## Work request
The entries that follow should be reproduced exactly, with no images carried over.

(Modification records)
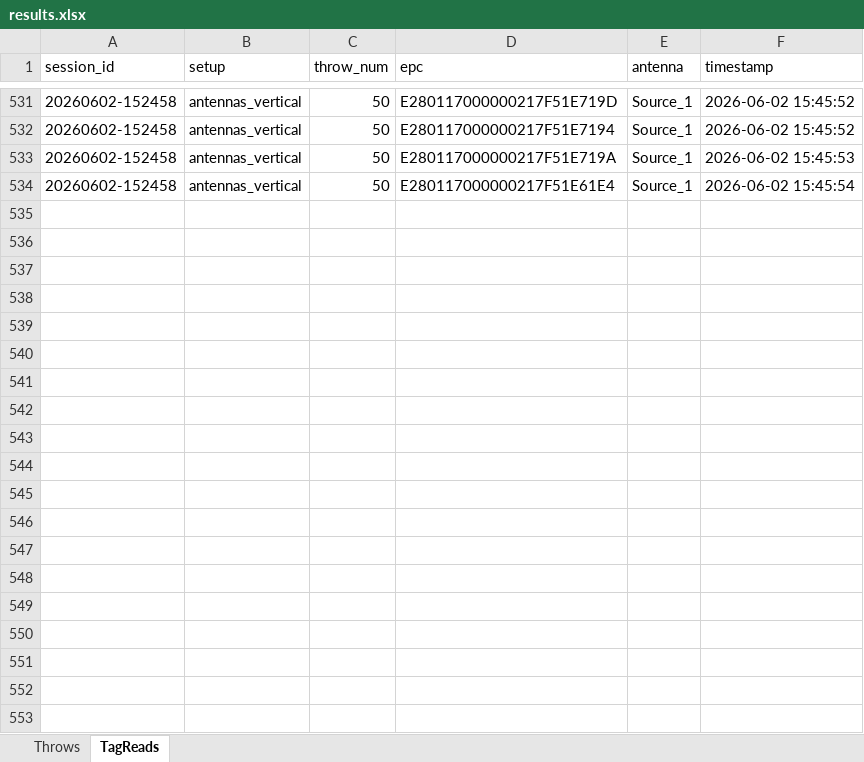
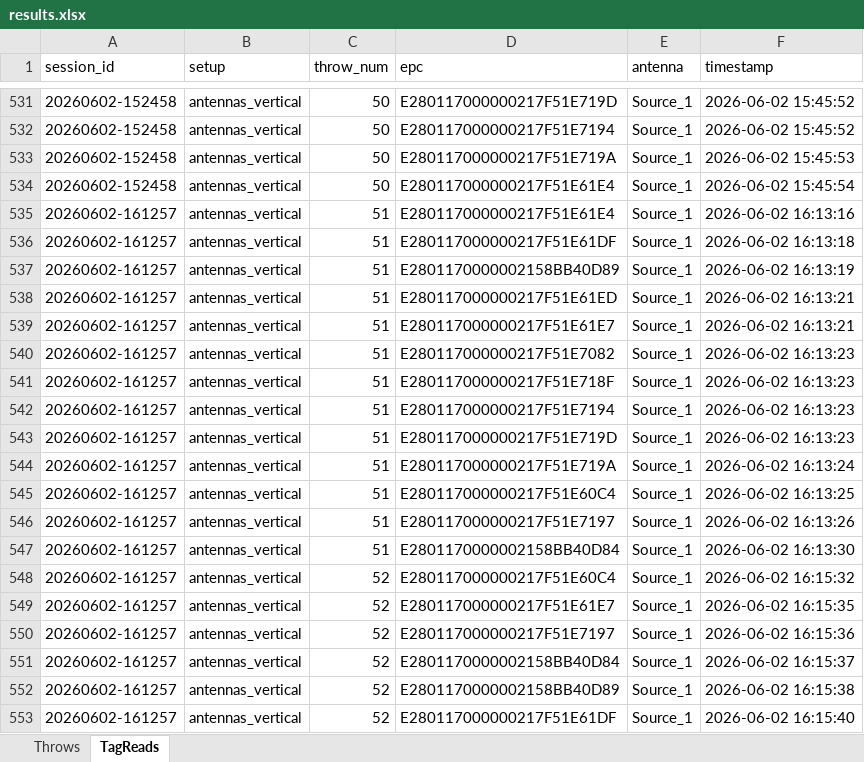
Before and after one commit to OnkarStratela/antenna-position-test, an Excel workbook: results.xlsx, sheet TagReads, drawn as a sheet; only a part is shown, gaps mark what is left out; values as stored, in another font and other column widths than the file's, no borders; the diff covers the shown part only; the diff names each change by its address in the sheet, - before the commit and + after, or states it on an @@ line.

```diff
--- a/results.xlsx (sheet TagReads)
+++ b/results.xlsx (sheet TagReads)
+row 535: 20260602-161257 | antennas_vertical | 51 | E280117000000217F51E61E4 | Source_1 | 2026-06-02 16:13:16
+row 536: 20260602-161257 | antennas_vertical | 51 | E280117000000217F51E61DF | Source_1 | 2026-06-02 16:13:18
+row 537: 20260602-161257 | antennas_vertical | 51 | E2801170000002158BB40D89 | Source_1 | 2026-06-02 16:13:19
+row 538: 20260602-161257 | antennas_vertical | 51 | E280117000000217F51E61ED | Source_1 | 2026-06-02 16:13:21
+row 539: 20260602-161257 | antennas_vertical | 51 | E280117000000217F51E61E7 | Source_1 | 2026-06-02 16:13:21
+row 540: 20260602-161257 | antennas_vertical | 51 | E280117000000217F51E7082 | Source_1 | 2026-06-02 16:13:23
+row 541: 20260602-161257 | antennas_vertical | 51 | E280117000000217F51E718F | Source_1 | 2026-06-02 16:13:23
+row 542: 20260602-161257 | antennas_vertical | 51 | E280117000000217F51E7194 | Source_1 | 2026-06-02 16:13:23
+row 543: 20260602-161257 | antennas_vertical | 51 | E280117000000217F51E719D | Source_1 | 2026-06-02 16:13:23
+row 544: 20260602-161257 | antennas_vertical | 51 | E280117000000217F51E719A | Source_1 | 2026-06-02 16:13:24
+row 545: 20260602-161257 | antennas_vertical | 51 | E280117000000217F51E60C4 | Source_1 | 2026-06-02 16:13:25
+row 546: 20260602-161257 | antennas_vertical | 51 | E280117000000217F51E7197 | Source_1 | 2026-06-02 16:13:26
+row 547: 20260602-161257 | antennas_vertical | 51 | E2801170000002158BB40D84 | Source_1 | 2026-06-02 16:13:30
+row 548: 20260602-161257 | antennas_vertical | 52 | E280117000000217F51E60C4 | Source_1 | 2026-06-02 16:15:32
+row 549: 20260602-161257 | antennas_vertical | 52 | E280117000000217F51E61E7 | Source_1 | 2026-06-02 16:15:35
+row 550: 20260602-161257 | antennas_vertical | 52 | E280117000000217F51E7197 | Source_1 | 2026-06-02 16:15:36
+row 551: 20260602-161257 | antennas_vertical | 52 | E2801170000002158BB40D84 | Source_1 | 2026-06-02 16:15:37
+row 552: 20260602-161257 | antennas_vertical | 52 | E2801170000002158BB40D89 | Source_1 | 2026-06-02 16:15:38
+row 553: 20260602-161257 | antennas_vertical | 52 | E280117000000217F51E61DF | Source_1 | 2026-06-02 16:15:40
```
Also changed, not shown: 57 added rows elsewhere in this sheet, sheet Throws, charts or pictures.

## Reply to the task
Before and after one commit to OnkarStratela/antenna-position-test, an Excel workbook: results.xlsx, sheet TagReads, drawn as a sheet; only a part is shown, gaps mark what is left out; values as stored, in another font and other column widths than the file's, no borders; the diff covers the shown part only; the diff names each change by its address in the sheet, - before the commit and + after, or states it on an @@ line.

```diff
--- a/results.xlsx (sheet TagReads)
+++ b/results.xlsx (sheet TagReads)
+row 535: 20260602-161257 | antennas_vertical | 51 | E280117000000217F51E61E4 | Source_1 | 2026-06-02 16:13:16
+row 536: 20260602-161257 | antennas_vertical | 51 | E280117000000217F51E61DF | Source_1 | 2026-06-02 16:13:18
+row 537: 20260602-161257 | antennas_vertical | 51 | E2801170000002158BB40D89 | Source_1 | 2026-06-02 16:13:19
+row 538: 20260602-161257 | antennas_vertical | 51 | E280117000000217F51E61ED | Source_1 | 2026-06-02 16:13:21
+row 539: 20260602-161257 | antennas_vertical | 51 | E280117000000217F51E61E7 | Source_1 | 2026-06-02 16:13:21
+row 540: 20260602-161257 | antennas_vertical | 51 | E280117000000217F51E7082 | Source_1 | 2026-06-02 16:13:23
+row 541: 20260602-161257 | antennas_vertical | 51 | E280117000000217F51E718F | Source_1 | 2026-06-02 16:13:23
+row 542: 20260602-161257 | antennas_vertical | 51 | E280117000000217F51E7194 | Source_1 | 2026-06-02 16:13:23
+row 543: 20260602-161257 | antennas_vertical | 51 | E280117000000217F51E719D | Source_1 | 2026-06-02 16:13:23
+row 544: 20260602-161257 | antennas_vertical | 51 | E280117000000217F51E719A | Source_1 | 2026-06-02 16:13:24
+row 545: 20260602-161257 | antennas_vertical | 51 | E280117000000217F51E60C4 | Source_1 | 2026-06-02 16:13:25
+row 546: 20260602-161257 | antennas_vertical | 51 | E280117000000217F51E7197 | Source_1 | 2026-06-02 16:13:26
+row 547: 20260602-161257 | antennas_vertical | 51 | E2801170000002158BB40D84 | Source_1 | 2026-06-02 16:13:30
+row 548: 20260602-161257 | antennas_vertical | 52 | E280117000000217F51E60C4 | Source_1 | 2026-06-02 16:15:32
+row 549: 20260602-161257 | antennas_vertical | 52 | E280117000000217F51E61E7 | Source_1 | 2026-06-02 16:15:35
+row 550: 20260602-161257 | antennas_vertical | 52 | E280117000000217F51E7197 | Source_1 | 2026-06-02 16:15:36
+row 551: 20260602-161257 | antennas_vertical | 52 | E2801170000002158BB40D84 | Source_1 | 2026-06-02 16:15:37
+row 552: 20260602-161257 | antennas_vertical | 52 | E2801170000002158BB40D89 | Source_1 | 2026-06-02 16:15:38
+row 553: 20260602-161257 | antennas_vertical | 52 | E280117000000217F51E61DF | Source_1 | 2026-06-02 16:15:40
```
Also changed, not shown: 57 added rows elsewhere in this sheet, sheet Throws, charts or pictures.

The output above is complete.